Walter D. “Pete” Mairs, 81, died peacefully on July 23, 2021. Born in Avon, N.Y., on Sept. 3, 1939, Pete was a longtime resident of Geneva, N.Y., and these past many years in Buffalo, N.Y., as well as his beloved Silver Lake. Pete is survived by his wife, Linda Bergstrom Mairs, a loving and true companion; children, Mimi C. Mairs, Jonathan B. Mairs; sisters, June Huff, Helen Dole; brother, Thomas Mairs; stepchildren, Daniel Brinkworth, Jennie Ramsey; sister-in-law, Anne Bergstrom, eight beautiful grandchildren, and nieces and nephews. A service and celebration of life is planned for the fall when all can share the joy of Pete’s life together. Arrangements by Stephenson – Dougherty Funeral Home, Avon, N.Y.

Editor's Note: It was a privilege knowing and working with Pete Mairs during his presidency of the Silver Lake Institute. He was a kind and gentle man, but also firm in his leadership. I served as Treasurer and Chaplain of SLI during those years and I could always depend on Pete's presence in the worship service. He was a man of faith and a gem of a human being. May he rest in God's care.

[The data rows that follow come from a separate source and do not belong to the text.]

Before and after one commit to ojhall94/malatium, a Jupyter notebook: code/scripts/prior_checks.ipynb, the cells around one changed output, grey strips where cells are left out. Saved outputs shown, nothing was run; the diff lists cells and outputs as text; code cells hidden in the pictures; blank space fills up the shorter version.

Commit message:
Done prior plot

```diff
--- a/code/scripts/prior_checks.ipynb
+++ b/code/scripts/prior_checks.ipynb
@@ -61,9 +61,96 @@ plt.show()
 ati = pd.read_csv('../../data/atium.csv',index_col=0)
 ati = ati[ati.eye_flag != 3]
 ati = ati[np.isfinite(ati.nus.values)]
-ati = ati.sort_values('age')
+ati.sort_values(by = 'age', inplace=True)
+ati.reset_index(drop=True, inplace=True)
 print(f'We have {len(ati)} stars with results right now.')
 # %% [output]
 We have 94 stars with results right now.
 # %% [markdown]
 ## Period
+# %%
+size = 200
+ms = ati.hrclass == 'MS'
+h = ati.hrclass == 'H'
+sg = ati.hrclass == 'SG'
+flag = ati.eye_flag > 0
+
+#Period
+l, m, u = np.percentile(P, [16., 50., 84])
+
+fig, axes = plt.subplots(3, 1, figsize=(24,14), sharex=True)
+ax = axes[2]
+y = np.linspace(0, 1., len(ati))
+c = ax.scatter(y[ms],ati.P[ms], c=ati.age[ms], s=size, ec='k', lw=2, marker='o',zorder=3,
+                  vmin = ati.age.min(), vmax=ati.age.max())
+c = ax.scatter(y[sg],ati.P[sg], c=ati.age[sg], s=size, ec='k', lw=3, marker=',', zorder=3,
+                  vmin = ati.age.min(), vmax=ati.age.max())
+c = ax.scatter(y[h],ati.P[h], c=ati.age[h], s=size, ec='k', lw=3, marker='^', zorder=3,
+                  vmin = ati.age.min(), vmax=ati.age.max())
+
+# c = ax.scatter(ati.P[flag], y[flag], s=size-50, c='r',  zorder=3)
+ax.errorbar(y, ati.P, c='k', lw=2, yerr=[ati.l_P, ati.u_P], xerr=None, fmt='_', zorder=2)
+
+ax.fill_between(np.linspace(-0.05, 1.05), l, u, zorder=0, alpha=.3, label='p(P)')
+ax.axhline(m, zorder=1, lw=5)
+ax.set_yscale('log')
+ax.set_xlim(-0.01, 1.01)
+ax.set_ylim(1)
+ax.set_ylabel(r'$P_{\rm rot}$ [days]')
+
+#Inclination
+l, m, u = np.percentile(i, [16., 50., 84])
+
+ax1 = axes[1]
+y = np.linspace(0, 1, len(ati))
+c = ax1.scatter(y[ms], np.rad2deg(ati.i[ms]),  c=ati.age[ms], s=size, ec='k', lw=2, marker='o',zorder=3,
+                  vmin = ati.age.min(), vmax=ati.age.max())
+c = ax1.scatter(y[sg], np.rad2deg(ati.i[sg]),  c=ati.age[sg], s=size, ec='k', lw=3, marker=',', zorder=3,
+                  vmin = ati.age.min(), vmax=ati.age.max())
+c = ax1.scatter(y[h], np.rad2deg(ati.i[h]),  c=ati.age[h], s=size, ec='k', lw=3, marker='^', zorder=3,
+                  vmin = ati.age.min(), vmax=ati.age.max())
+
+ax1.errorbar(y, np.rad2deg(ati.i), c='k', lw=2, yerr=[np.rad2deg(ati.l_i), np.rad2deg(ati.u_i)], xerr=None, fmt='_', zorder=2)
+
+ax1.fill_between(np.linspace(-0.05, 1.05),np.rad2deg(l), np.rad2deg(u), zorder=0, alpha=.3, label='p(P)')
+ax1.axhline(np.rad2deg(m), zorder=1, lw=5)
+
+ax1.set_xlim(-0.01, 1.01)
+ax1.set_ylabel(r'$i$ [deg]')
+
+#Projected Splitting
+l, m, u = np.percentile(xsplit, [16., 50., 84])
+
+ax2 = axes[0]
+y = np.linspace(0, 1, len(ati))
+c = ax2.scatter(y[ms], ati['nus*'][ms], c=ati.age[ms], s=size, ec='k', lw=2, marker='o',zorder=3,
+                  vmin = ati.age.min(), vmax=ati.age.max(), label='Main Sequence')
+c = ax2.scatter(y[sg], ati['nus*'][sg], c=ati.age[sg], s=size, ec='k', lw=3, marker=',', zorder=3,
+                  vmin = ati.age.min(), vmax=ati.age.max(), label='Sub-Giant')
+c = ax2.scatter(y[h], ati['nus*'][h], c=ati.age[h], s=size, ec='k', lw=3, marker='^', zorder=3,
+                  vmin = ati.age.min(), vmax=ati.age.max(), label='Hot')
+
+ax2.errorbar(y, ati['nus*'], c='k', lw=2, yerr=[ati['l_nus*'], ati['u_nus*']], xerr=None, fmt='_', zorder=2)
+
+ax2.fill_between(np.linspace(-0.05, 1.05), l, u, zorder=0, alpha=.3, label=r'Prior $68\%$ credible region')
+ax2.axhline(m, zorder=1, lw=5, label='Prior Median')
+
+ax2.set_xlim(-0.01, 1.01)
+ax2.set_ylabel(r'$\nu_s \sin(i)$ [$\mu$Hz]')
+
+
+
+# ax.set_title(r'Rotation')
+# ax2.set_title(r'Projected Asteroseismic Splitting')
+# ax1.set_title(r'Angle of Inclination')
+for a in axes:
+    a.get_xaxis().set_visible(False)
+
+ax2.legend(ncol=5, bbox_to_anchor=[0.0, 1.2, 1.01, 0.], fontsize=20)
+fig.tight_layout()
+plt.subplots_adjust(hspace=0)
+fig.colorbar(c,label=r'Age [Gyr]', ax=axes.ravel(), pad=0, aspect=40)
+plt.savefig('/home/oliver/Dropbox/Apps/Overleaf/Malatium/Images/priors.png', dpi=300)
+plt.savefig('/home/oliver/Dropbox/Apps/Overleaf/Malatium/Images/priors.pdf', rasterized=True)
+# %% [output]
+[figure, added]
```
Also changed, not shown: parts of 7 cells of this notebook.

Gerald C. Sahrle, 80, of Perry, passed away on Sunday, Oct. 24, 2021, at Strong Memorial Hospital in Rochester. He was born on Oct. 10, 1941, in Wayland, N.Y., to the late Charles A. and Helen I. (Blowers) Sahrle. Gerry was a line foreman for 32 1/2 years for NYSE&G, working out of the Perry and Hamburg locations, and was a Town of Perry Councilman. He was a member of the Free and Accepted Masons of the Constellation Lodge -404 in Perry. He was an avid fisherman, hunter and woodworker. He is survived by his wife, Valary A. (Conley) Sahrle; 1 son, Gerald (Pamela) Sahrle II of Silver Springs; 2 sisters, Millie Edmond of Greece, Bonnie Fink of Winston-Salem, N.C., 3 brothers, Ronald (Linda) Sahrle of Dansville, Robert (Susan) Sahrle of Springwater, Kenneth Sahrle of Dansville; 5 grandchildren, Bradley Musscarella, Stone and Winston Sahrle, Conley and Cooper Gayton; along with many nieces, nephews and friends. Along with his parents, he is preceded in death by a brother, Thomas Sahrle, who passed away in 2012. Services will be held at the convenience of the family. Gerry will be laid to rest in West Perry Cemetery. Memorial contributions may be made to the Perry Center Fire Department, P.O. Box 204, Perry, NY 14530. For more information, please call (585) 237-2626 or to leave a message of condolence, visit Arrangements completed by Eaton-Watson Funeral Home, LLC. 98 North Main Street, Perry, NY 14530.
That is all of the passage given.